CNET también está disponible en español.

Ir a español

Don't show this again

TikTok barred from US starting Sunday Apple's best iOS 14 features Second stimulus check payment schedule iPhone 12 release prediction Super Mario 3D All-Stars review The best VPN service of 2020 Apple Watch Series 6

Security firm regrets Samba disclosure

Digital Defense apologizes for prematurely disclosing the code needed to take advantage of a serious vulnerability in open-source file-sharing program.

A security company has apologized for prematurely disclosing the code needed to take advantage of a serious vulnerability in Samba, the open-source program for sharing Windows files between Unix and Linux systems.

Digital Defense came under fire from the Samba Team on Monday after it released the code with its advisory on the vulnerability. The code allows anyone who downloads it to completely compromise any Samba-based system.

The Samba Team was furious. After tense discussions, San Antonio, Texas-based Digital Defense has published an apology for the foul-up. It asserts that management was not aware the security team was planning to release the exploit.

The code "did not have Digital Defense management approval and included exploit code that was not authorized for external distribution," the apology said. "Digital Defense has taken aggressive procedural and policy measures to reduce the likelihood of a similar recurrence."

One of the employees responsible for publishing the code, Erik Parker, was up-front in accepting responsibility for the incident.

"We posted the statement, but the management here did not authorize the release of the exploit.
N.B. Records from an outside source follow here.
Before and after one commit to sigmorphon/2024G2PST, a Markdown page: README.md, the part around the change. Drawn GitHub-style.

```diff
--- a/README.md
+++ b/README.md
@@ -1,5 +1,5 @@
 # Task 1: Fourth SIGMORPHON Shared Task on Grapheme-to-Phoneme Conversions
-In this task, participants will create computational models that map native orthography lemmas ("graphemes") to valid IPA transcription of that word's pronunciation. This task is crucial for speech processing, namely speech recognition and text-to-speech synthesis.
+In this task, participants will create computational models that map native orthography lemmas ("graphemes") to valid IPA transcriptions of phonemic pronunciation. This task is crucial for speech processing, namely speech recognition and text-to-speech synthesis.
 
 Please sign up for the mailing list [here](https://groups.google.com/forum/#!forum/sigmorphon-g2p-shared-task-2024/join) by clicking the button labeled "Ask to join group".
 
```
That was done by a couple of analysts--myself included," he said. The disclosure process was "perfect from day one up until the advisory was released and then it was shocking to (the Samba Team), and rightly so."

He attributed his decision to publish the code, in part, to the vulnerability already being exploited by hackers.

"It's not like we were dropping a bombshell...but it definitely wasn't a good idea. The exploit should not have been released at the time that it was," he said.

Andrew Tridgell, author of the software and joint head of the Samba Team, was outraged.

"It was unnecessary. They also hadn't told us that they were going to do this," said Tridgell, who is based in Canberra, Australia. "They sent us a draft advisory on Saturday for our approval (without the exploit), then they released the exploit with the advisory."

ZDNet Australia's Patrick Gray reported from Sydney.